The second dimension is science relevance. If the story assumes that science will somehow allow us to make artificial people and that has an important impact on the narrative, that's one end of the scale. For example, Bladerunner.

If science allows us to make blasters that are remarkably similar to modern firearms except for the pewpewpew and the bright bolts of light, that's the other.

The third is narrative quality. Is it a good story, or not?

Sticking to movies, you can have a film that is excellent at science truth and science relevance, but mediocre at narrative, such as 2010: a Space Odyssey.

Or the reverse, such as the first two Star Wars movies.

You can also have a movie in which the science truth has gone stale with time, like Destination Moon.

A strong enough narrative can carry a story with poor science truth and science relevance.

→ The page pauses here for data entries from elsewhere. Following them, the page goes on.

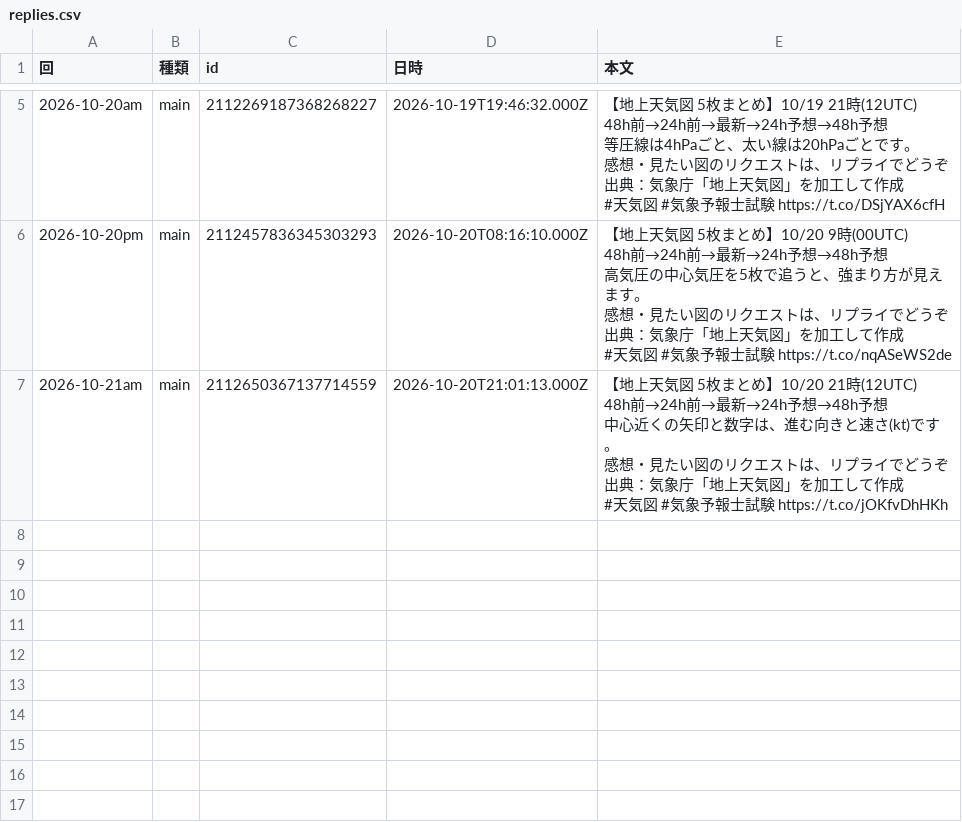
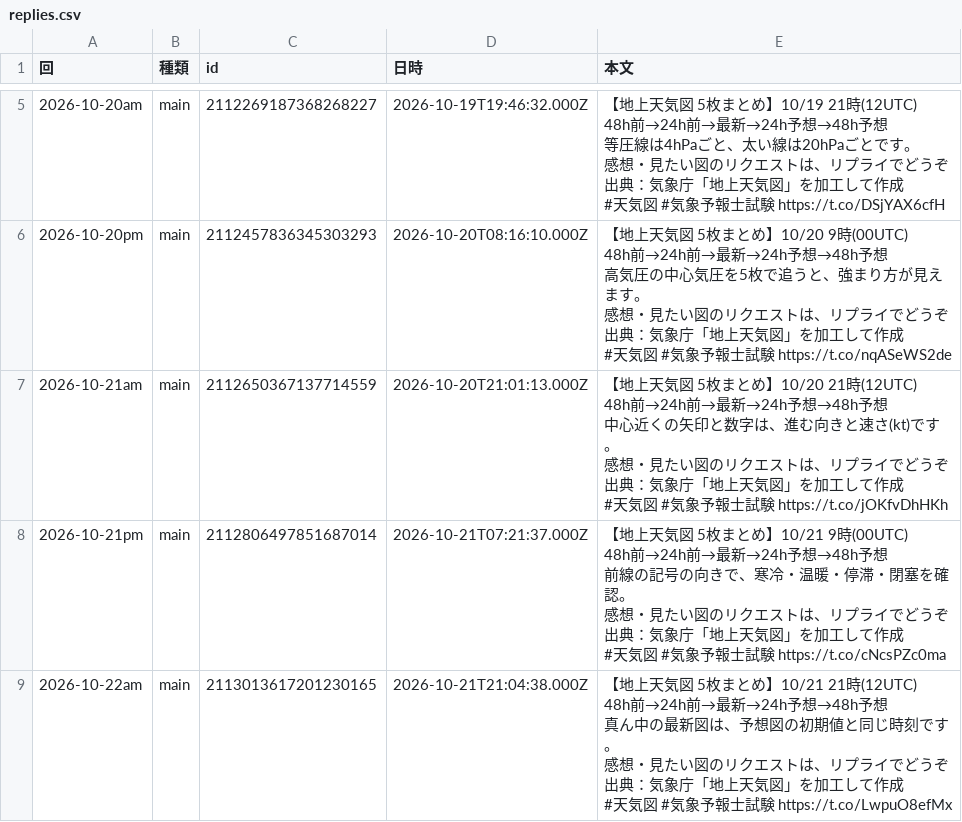
Before and after one commit to naokishobosai0214-dot/sorayomi, a CSV file: replies.csv, drawn as a sheet; only a part is shown, gaps mark what is left out.

```diff
--- a/replies.csv
+++ b/replies.csv
@@ -33 +33,13 @@
 #天気図 #気象予報士試験 https://t.co/jOKfvDhHKh"
+2026-10-21pm,main,2112806497851687014,2026-10-21T07:21:37.000Z,"【地上天気図 5枚まとめ】10/21 9時(00UTC)
+48h前→24h前→最新→24h予想→48h予想
+前線の記号の向きで、寒冷・温暖・停滞・閉塞を確認。
+感想・見たい図のリクエストは、リプライでどうぞ
+出典：気象庁「地上天気図」を加工して作成
+#天気図 #気象予報士試験 https://t.co/cNcsPZc0ma"
+2026-10-22am,main,2113013617201230165,2026-10-21T21:04:38.000Z,"【地上天気図 5枚まとめ】10/21 21時(12UTC)
+48h前→24h前→最新→24h予想→48h予想
+真ん中の最新図は、予想図の初期値と同じ時刻です。
+感想・見たい図のリクエストは、リプライでどうぞ
+出典：気象庁「地上天気図」を加工して作成
+#天気図 #気象予報士試験 https://t.co/LwpuO8efMx"
```
Also changed, not shown: metrics.csv.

A Scanner Darkly is essentially a story about 1970s drug culture with some very speculative Science Fiction chrome bolted on. It's still a good movie.

Monday, December 01, 2014

My Pitch for a Buck Rogers Remake

Buck Rogers is put into suspended animation after being overcome by a mysterious gas while exploring a mineshaft/being frozen after crashing on a glacier/mumblemumble. He awakens in the 25th century to discover a world just beginning to claw its way back to advanced civilization after the centuries of barbarism that followed the collapse of society after the SpamBot Wars.

Little has survived from the old civilization, and much of it irrelevant to recreating modern technology. Among the most treasured of the Historical Documents is a series of illustrated texts that show the technology of the the 20th century: rockets with tail fins, analog gauges and vacuum tube electronics, rocket belts, leather flying helmets, and so on.

The engineers of the reborn civilization use the Historical Documents to recreate the technology of the past, tail fins and all. They quickly discover that single stage spaceships could not achieve interplanetary travel, or the flying belts the performance shown in the texts, through chemical rocket power alone. They deduce that the rockets were used only for maneuvering and rapid acceleration: the ancients must have had some other form of of primary propulsion!

This spurs them on to the research that accomplishes what they believe be the rediscovery of the Reactionless Drive. (Like the most practical form of artificial gravity it's something of a misnomer, but the important thing is that you don't need to carry reaction mass on board. Newton is not dissed.)

Dieselpunk hijinks ensue.

No Twiki.